Before his appointment in 2017 Col Kaka had been a businessman running several hotels across the country. When he took over intelligence in 2017, he was seen as the saviour and was credited for doing reconnaissance and gathering intelligence that helped thwart internal rebellion in the army and government.
However, under him ISO operatives were accused of carrying out human right abuse including arbitrary arrests of people and detaining them at an island in Lake Victoria for months. In 2019, lawyers under their umbrella body, the Uganda Law Society (ULS) accused Kaka of arresting, detaining and torturing citizens and usurping the powers of other security agencies and acting outside the law.
The then ULS president Simon Peter Kinobe said Kaka had taken over the role of other security agencies and turned ISO into a clearing agency for wealthy individuals to the detriment of regular citizens.
The raid by Chieftaincy of Military Intelligence on several ISO safe houses in Kampala in July 2020 surprised many but also signalled that Kaka had a big fight for survival on his hands with higher forces probably fed up or rattled by his methods of work.
In July 2020, personnel from Chieftaincy of Military Intelligence raided several safe houses in the city centre where ISO detained suspects and arrested the guards before taking away people detained in the houses.
The raid came after President Museveni summoned ISO director general Col Kaka Bagyenda for a meeting at State House. Col Kaka later failed to come to office the following day, sparking speculation that he had been fired. At the time of the raid, there had been tension at ISO headquarters after more than 100 operatives, including 10 directors, were suspended.
In 1981, Bagyenda joined the National Resistance Army (NRA), a rebel guerrilla outfit, led by Yoweri Museveni, who waged the Ugandan Bush War, between 1981 and 1986. He carried out covert operations for the NRA and was instrumental in the capture of Masindi Army Barracks by the NRA on 20 February 1984. To disguise himself from the Uganda National Liberation Army (UNLA) soldiers, he adopted the name Kaka, dropping his birth names Frank Bagyenda. He served in the Ugandan military, rising to the rank of Major, before he retired at that rank in 1993
His assignments in the military included as the commanding officer of a brigade based in Kampala, Uganda’s capital city. He then served as head of the directorate of transport, and then as a member of the then Directorate of Military Intelligence (DMI), which today is the Chieftainancy of Military Intelligence (CMI). He also served in Uganda’s Northern Region, where commanded a brigade in the early 1990s.

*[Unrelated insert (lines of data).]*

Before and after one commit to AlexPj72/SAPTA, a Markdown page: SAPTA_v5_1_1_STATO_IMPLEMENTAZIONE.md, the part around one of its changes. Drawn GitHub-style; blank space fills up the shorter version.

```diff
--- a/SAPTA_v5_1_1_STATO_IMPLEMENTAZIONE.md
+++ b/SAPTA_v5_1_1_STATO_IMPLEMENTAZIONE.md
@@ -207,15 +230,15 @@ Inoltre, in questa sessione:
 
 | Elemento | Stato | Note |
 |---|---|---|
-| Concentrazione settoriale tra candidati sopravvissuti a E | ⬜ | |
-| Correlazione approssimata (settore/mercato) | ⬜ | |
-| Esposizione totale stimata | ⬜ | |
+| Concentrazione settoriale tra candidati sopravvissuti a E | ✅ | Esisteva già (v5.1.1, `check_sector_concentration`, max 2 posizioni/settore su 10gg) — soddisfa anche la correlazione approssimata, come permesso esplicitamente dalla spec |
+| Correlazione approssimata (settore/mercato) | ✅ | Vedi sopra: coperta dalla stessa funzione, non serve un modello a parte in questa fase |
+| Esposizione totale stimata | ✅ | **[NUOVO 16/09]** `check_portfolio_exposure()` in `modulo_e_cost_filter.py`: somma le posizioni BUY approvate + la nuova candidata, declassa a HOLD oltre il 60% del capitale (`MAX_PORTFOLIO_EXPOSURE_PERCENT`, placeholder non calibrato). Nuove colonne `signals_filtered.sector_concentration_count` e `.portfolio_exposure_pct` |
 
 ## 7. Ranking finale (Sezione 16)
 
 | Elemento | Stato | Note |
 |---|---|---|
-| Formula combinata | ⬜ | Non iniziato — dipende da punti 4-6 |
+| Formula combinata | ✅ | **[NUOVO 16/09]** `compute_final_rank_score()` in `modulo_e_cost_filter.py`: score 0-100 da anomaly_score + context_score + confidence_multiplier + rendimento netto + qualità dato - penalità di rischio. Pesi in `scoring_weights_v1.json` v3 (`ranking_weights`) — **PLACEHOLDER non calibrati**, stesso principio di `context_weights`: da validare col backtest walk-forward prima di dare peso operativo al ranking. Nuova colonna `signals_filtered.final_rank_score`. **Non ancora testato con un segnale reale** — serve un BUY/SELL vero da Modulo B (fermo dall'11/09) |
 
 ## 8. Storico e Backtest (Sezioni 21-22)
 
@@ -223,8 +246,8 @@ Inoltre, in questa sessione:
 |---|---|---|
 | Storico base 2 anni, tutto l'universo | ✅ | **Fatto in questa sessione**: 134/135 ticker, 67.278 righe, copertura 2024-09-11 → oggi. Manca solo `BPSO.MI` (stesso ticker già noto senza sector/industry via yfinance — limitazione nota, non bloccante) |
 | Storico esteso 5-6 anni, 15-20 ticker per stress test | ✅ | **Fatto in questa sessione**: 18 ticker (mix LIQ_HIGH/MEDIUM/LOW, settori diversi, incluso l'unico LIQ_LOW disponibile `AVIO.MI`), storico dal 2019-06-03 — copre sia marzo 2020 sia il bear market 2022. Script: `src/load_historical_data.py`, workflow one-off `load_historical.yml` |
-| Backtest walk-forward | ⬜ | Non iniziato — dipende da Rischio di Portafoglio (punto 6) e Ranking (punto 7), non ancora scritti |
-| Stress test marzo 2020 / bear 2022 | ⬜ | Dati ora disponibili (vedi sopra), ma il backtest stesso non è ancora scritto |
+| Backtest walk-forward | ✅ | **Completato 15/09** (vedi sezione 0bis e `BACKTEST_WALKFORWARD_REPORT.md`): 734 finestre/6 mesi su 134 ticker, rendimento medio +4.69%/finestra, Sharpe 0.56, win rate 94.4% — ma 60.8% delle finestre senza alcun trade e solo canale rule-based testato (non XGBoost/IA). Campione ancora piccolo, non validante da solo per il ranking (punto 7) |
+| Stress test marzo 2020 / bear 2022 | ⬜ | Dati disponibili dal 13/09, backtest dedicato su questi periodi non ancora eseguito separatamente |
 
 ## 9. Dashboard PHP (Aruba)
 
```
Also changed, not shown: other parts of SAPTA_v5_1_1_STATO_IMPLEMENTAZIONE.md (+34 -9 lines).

While in Kalangala, Bagyenda remained an active intelligence operative, playing a role in the disruption of illegal fishing on Lake Victoria. In 2013, he was promoted to the rank of Colonel, while in retirement.
UJA House, Bombo Rd,
Keti Falawo Zone, Kawempe Division
Kampala – Uganda